10. The ITO estimated 20 per cent of the receipt as income liable to be taxed under the Income-tax Act in the view he took of the agreement itself. The Commissioner (Appeals) no doubt deleted the entire income.
As already indicated a very small percentage is attributable for the right to use the word 'Intercontinental'. Having regard to all other terms and conditions of the agreement and also bearing in mind the main purpose for which the assessee received compensation, we think it will be appropriate to fix 5 per cent of the receipts only as attributable to the right given by the assessee to use the word 'Intercontinental'.
To put it differently, the assessee would be liable to be taxed in respect of income arising through or from the asset, viz., use of the word 'Intercontinental', and such income is determined at 5 per cent of the receipts. The ITO is directed to make the computation.
11. Cross-objections filed by the assessee for the assessment years 1971-72, 1972-73 and 1973-74 are not pressed and they are, accordingly, rejected. Cross-objection for the assessment year 1974-75 deals with the non-application of Rule 115-B. The Commissioner (Appeals) did not decide this issue because he has deleted the entire membership fees.
But in the view we have taken that 5 per cent of the membership fee is taxable, Rule 115B. will have to be considered and we direct the ITO to consider the same.

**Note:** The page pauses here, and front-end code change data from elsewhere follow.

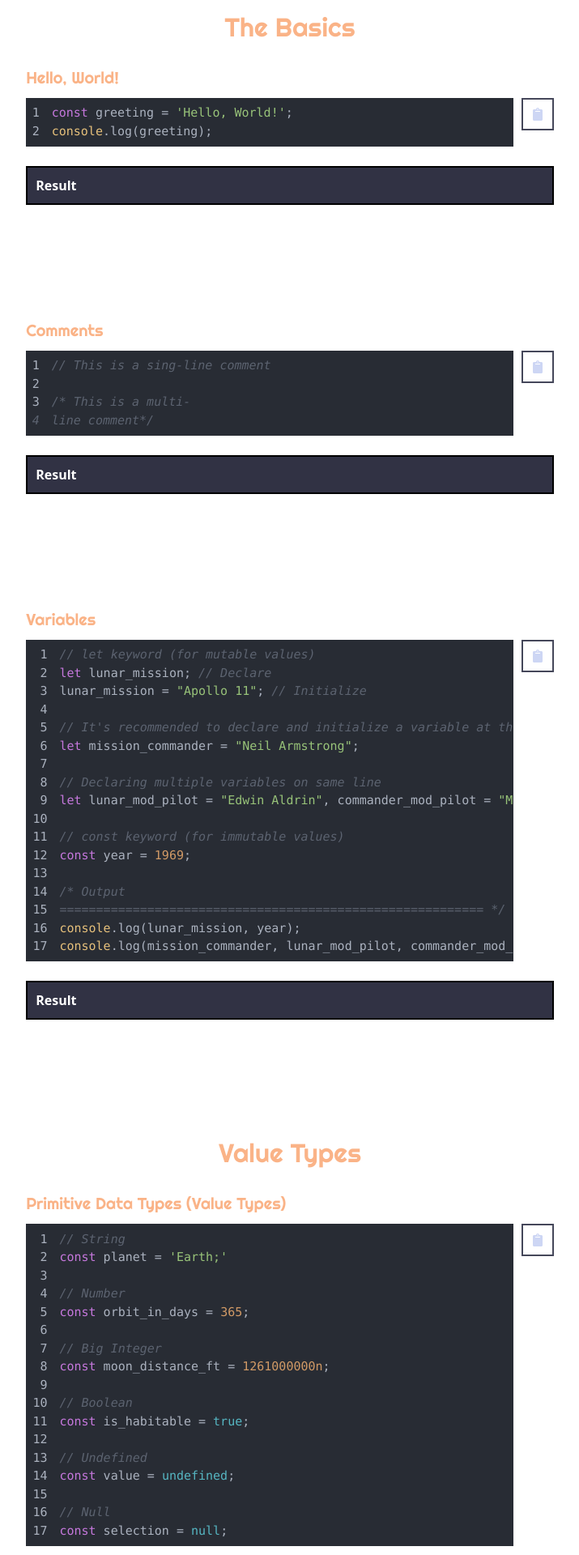
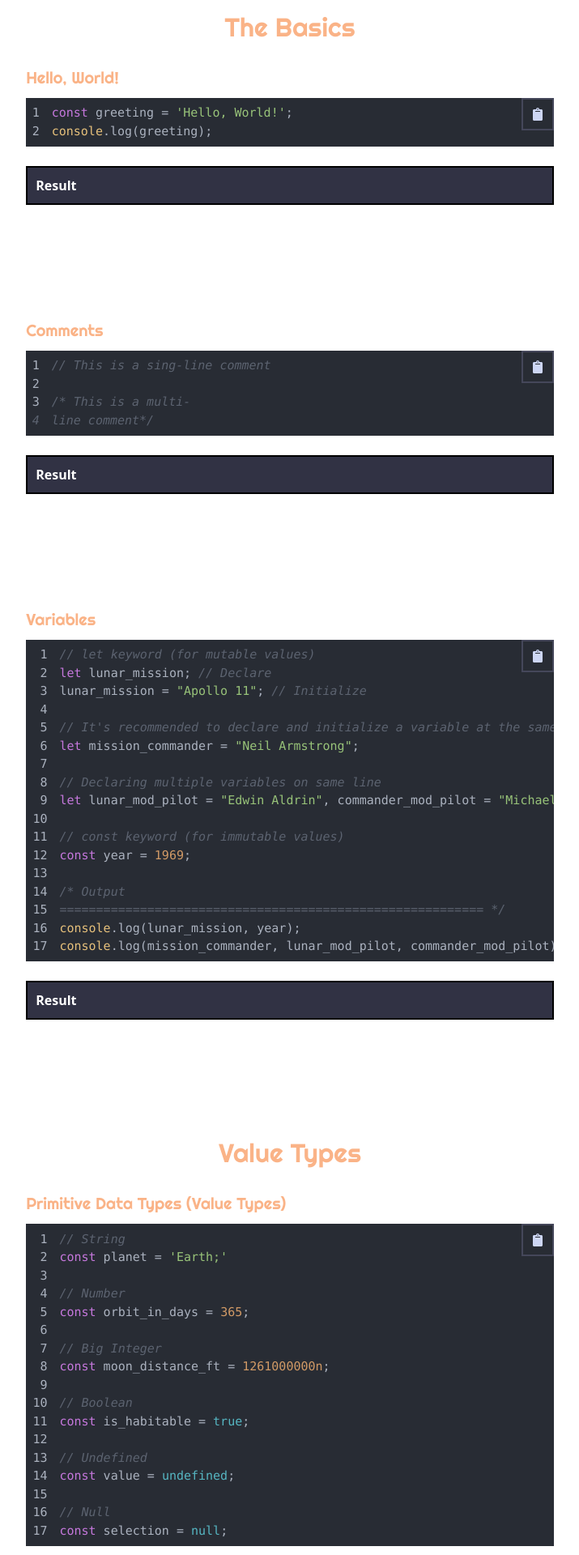
Before and after one commit to KyleCurtis/SpaceDocs, a Next.js app: page /topics/languages/js in a window 1280 px wide. Shown: the part 940-2860 px from the top of the page at 81% size, without its empty margins (417-1132 px from the left). Built offline with nearby package versions, Linux system fonts and the light colour scheme; a web font is replaced by a local one.

Commit message:
Modified clipboard placement

```diff
--- a/components/Clipboard.js
+++ b/components/Clipboard.js
@@ -5,7 +5,7 @@ import { FaClipboard } from "react-icons/fa";
 const Clipboard = ({ code }) => {
   return (
     <CopyToClipboard text={code}>
-      <button className="hidden lg:block border-solid border-2 border-[var(--cat-mocha-surface1)] float-right p-[10px] right-0">
+      <button className="absolute right-0 border-solid border-2 border-[var(--cat-mocha-surface1)] p-[10px]">
         <FaClipboard className="text-[var(--cat-mocha-text)]"/>
       </button>
     </CopyToClipboard>
--- a/components/Code.js
+++ b/components/Code.js
@@ -4,11 +4,12 @@ import { atomOneDark } from "react-syntax-highlighter/dist/cjs/styles/hljs";
 const Code = ({ lang, children }) => {
   return (
     <div>
-      <div className="code-block lg:pr-[50px]">
+      <div className="code-block">
         <SyntaxHighlighter
           language={lang}
           style={atomOneDark}
           showLineNumbers={true}
+          className="pr-[199px]"
         >
           {children}
         </SyntaxHighlighter>
--- /dev/null
+++ b/components/CodeBlock.js
@@ -0,0 +1,9 @@
+const CodeBlock = ({children}) => {
+    return (
+        <div className="relative">
+            {children}
+        </div>
+    )
+}
+
+export default CodeBlock;
--- a/pages/topics/languages/js.js
+++ b/pages/topics/languages/js.js
@@ -10,13 +10,15 @@ import Dropdown from "../../../components/Dropdown";
 import Code from "../../../components/Code";
 import Clipboard from "../../../components/Clipboard";
 
+import CodeBlock from "../../../components/CodeBlock";
+
 import Navbar from "../../../components/Navbar";
 
 import SideNav from "../../../components/SideNav";
 
-import { SiJavascript } from "react-icons/si"
-import { BsGearFill } from "react-icons/bs"
-import { AiFillCode } from "react-icons/ai"
+import { SiJavascript } from "react-icons/si";
+import { BsGearFill } from "react-icons/bs";
+import { AiFillCode } from "react-icons/ai";
 
 /* CODE IMPORTS
 ============================================================================ */
@@ -42,44 +44,75 @@ const JsPage = () => {
     <>
       <SideNav>
         <ul className="side-nav-ul">
-        <li className="side-nav-header"><BsGearFill className="mb-[3px] inline-block text-[14px]"/> Important</li>
+          <li className="side-nav-header">
+            <BsGearFill className="mb-[3px] inline-block text-[14px]" />{" "}
+            Important
+          </li>
           <li>🏠 Home</li>
           <li>🤝 About</li>
           <br />
-          <li className="side-nav-header"><AiFillCode className="mb-[3px] inline-block text-[14px]"/> The Basics</li>
+          <li className="side-nav-header">
+            <AiFillCode className="mb-[3px] inline-block text-[14px]" /> The
+            Basics
+          </li>
           <Link href="#hello-world">
-            <li><SiJavascript className="side-nav-js-logo"/> Hello, World!</li>
+            <li>
+              <SiJavascript className="side-nav-js-logo" /> Hello, World!
+            </li>
           </Link>
           <Link href="#comments">
-            <li><SiJavascript className="side-nav-js-logo"/> Comments</li>
+            <li>
+              <SiJavascript className="side-nav-js-logo" /> Comments
+            </li>
           </Link>
           <Link href="#variables">
-            <li><SiJavascript className="side-nav-js-logo"/> Variables</li>
+            <li>
+              <SiJavascript className="side-nav-js-logo" /> Variables
+            </li>
           </Link>
           <br />
 
-          <li className="side-nav-header"><AiFillCode className="mb-[3px] inline-block text-[14px]"/> Data Types</li>
+          <li className="side-nav-header">
+            <AiFillCode className="mb-[3px] inline-block text-[14px]" /> Data
+            Types
+          </li>
           <Link href="#">
-            <li><SiJavascript className="side-nav-js-logo"/> Value Types</li>
+            <li>
+              <SiJavascript className="side-nav-js-logo" /> Value Types
+            </li>
           </Link>
           <Link href="#">
-            <li><SiJavascript className="side-nav-js-logo"/> Type Checking (typeof)</li>
+            <li>
+              <SiJavascript className="side-nav-js-logo" /> Type Checking
+              (typeof)
+            </li>
           </Link>
           <Link href="#">
-            <li><SiJavascript className="side-nav-js-logo"/> Type Conversions</li>
+            <li>
+              <SiJavascript className="side-nav-js-logo" /> Type Conversions
+            </li>
           </Link>
           <br />
 
-          <li className="side-nav-header"><AiFillCode className="mb-[3px] inline-block text-[14px]"/> Reference Types</li>
+          <li className="side-nav-header">
+            <AiFillCode className="mb-[3px] inline-block text-[14px]" />{" "}
+            Reference Types
+          </li>
           <Link href="#">
-            <li><SiJavascript className="side-nav-js-logo"/> Objects</li>
+            <li>
+              <SiJavascript className="side-nav-js-logo" /> Objects
+            </li>
           </Link>
           <Link href="#">
-            <li><SiJavascript className="side-nav-js-logo"/> Arrays</li>
+            <li>
+              <SiJavascript className="side-nav-js-logo" /> Arrays
+            </li>
           </Link>
           <br />
 
-          <li className="side-nav-header"><AiFillCode className="mb-[3px] inline-block text-[14px]"/> Other</li>
+          <li className="side-nav-header">
+            <AiFillCode className="mb-[3px] inline-block text-[14px]" /> Other
+          </li>
 
           <Link href="#">
             <li>test</li>
@@ -95,7 +128,9 @@ const JsPage = () => {
           </Link>
           <br />
 
-          <li className="side-nav-header"><AiFillCode className="mb-[3px] inline-block text-[14px]"/> Other</li>
+          <li className="side-nav-header">
+            <AiFillCode className="mb-[3px] inline-block text-[14px]" /> Other
+          </li>
 
           <Link href="#">
             <li>test</li>
@@ -164,8 +199,10 @@ const JsPage = () => {
       {/* HELLO WORLD SECTION
       ====================================================================================================== */}
       <h3>Hello, World!</h3>
+      <CodeBlock>
         <Clipboard code={HelloWorld}></Clipboard>
         <Code lang="javascript">{HelloWorld}</Code>
+      </CodeBlock>
       <Dropdown triggerWord={"Result"}>Hello, World!</Dropdown>
 
       {/* COMMENTS SECTION
@@ -173,8 +210,10 @@ const JsPage = () => {
       <div id="comments" className="content-br"></div>
 
       <h3>Comments</h3>
+      <CodeBlock>
         <Clipboard code={HelloWorld}></Clipboard>
         <Code lang="javascript">{Comments}</Code>
+      </CodeBlock>
       <Dropdown triggerWord={"Result"}></Dropdown>
 
       {/* VARIABLES SECTION
@@ -182,8 +221,10 @@ const JsPage = () => {
       <div id="variables" className="content-br"></div>
 
       <h3>Variables</h3>
+      <CodeBlock>
         <Clipboard code={Variables}></Clipboard>
         <Code lang="javascript">{Variables}</Code>
+      </CodeBlock>
       <Dropdown triggerWord={"Result"}>
         Apollo 11 1969 <br />
         Neil Armstrong Edwin Aldrin Michael Collins
@@ -197,8 +238,10 @@ const JsPage = () => {
       <br />
 
       <h3>Primitive Data Types (Value Types)</h3>
+      <CodeBlock>
         <Clipboard code={Types}></Clipboard>
         <Code lang="javascript">{Types}</Code>
+      </CodeBlock>
       <Dropdown triggerWord={"Result"}></Dropdown>
 
       {/* TYPEOF SECTION
@@ -206,8 +249,10 @@ const JsPage = () => {
       <div id="type-checking" className="content-br"></div>
 
       <h3>Checking the Type</h3>
+      <CodeBlock>
         <Clipboard code={TypeOf}></Clipboard>
         <Code lang="javascript">{TypeOf}</Code>
+      </CodeBlock>
       <Dropdown triggerWord={"Result"}>
         string <br />
         number <br />
@@ -220,8 +265,10 @@ const JsPage = () => {
       ====================================================================================================== */}
       <div id="type-conversions" className="content-br"></div>
       <h3>Type Conversions</h3>
+      <CodeBlock>
         <Clipboard code={TypeConversions}></Clipboard>
         <Code lang="javascript">{TypeConversions}</Code>
+      </CodeBlock>
       <Dropdown triggerWord={"Result"}>
         <p>string</p> <br />
         <p>number</p> <br />
@@ -236,8 +283,10 @@ const JsPage = () => {
       <br />
 
       <h3>Objects</h3>
+      <CodeBlock>
         <Clipboard code={Objects}></Clipboard>
         <Code lang="javascript">{Objects}</Code>
+      </CodeBlock>
       <Dropdown triggerWord={"Result"}>
         Player <br />
         2 <br />
@@ -250,16 +299,20 @@ const JsPage = () => {
       ====================================================================================================== */}
       <div id="arrays" className="content-br"></div>
       <h3>Arrays</h3>
+      <CodeBlock>
         <Clipboard code={Arrays}></Clipboard>
         <Code lang="javascript">{Arrays}</Code>
+      </CodeBlock>
       <Dropdown triggerWord={"Result"}></Dropdown>
 
       {/* FUNCTIONS SECTION
       ====================================================================================================== */}
       <div id="functions" className="content-br"></div>
       <h3>Functions</h3>
+      <CodeBlock>
         <Clipboard code={Functions}></Clipboard>
         <Code lang="javascript">{Functions}</Code>
+      </CodeBlock>
       <Dropdown triggerWord={"Result"}></Dropdown>
 
       {/* ARITHMETIC OPERATORS SECTION
@@ -270,32 +323,40 @@ const JsPage = () => {
       <br />
 
       <h3>Arithmetic Operators</h3>
+      <CodeBlock>
         <Clipboard code={Arithmetic_Operators}></Clipboard>
         <Code lang="javascript">{Arithmetic_Operators}</Code>
+      </CodeBlock>
       <Dropdown triggerWord={"Result"}></Dropdown>
 
       {/* PLUS & MINUS OPERATORS SECTION
       ====================================================================================================== */}
       <div id="plus-minus-operators" className="content-br"></div>
       <h3>Plus and Minus Operators</h3>
+      <CodeBlock>
         <Clipboard code={Plus_Minus_Operators}></Clipboard>
         <Code lang="javascript">{Plus_Minus_Operators}</Code>
+      </CodeBlock>
       <Dropdown triggerWord={"Result"}></Dropdown>
 
       {/* ASSIGNMENT OPERATORS SECTION
       ====================================================================================================== */}
       <div id="assignment-operators" className="content-br"></div>
       <h3>Assignment Operators</h3>
+      <CodeBlock>
         <Clipboard code={Assignment_Operators}></Clipboard>
         <Code lang="javascript">{Assignment_Operators}</Code>
+      </CodeBlock>
       <Dropdown triggerWord={"Result"}></Dropdown>
 
       {/* COMPARISON OPERATORS SECTION
       ====================================================================================================== */}
       <div id="comparison-operators" className="content-br"></div>
       <h3>Comparison Operators</h3>
+      <CodeBlock>
         <Clipboard code={Comparison_Operators}></Clipboard>
         <Code lang="javascript">{Comparison_Operators}</Code>
+      </CodeBlock>
       <Dropdown triggerWord={"Result"}></Dropdown>
 
       <div className="content-br"></div>
```
Lines whose indentation alone changed are shown as unchanged.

There is another ground relating to interest loss which according to the assessee should be treated as business loss. The Commissioner (Appeals) did not permit the assessee to raise this as an additional ground before him. We have gone through his order and also heard both the sides. We do not think that the Commissioner (Appeals) is right in rejecting the additional ground. The Commissioner (Appeals) himself allowed such a claim originally made before him for the assessment years 1975-76 and 1976-77. We may also mention here that even if the revenue filed appeals for those years, they have not challenged the finding of the Commissioner (Appeal?). We, therefore, see no reason to reject such a claim on a technical plea. We direct the ITO to verify the figures and allow the same in the same way as has been done by the Commissioner (Appeals) for the assessment years 1975-76 and 1976-77.
12. In the cross-objections for the assessment years 1975-76 and 1976-77, the common question is about Rule 115B and the same has to be applied as has already been indicated above. No other ground is pressed in the cross-objections. We may also add that even for other years, the ITO will have to apply Rule 115B while taxing the income as directed by us.
13. In the result, the appeals are treated as allowed in part, the cross-objections for the assessment years 1971-72, 1972-73 and 1973-74 are dismissed and the cross-objections for the assessment years 1974-75, 1975-76 and 1976-77 are allowed in part.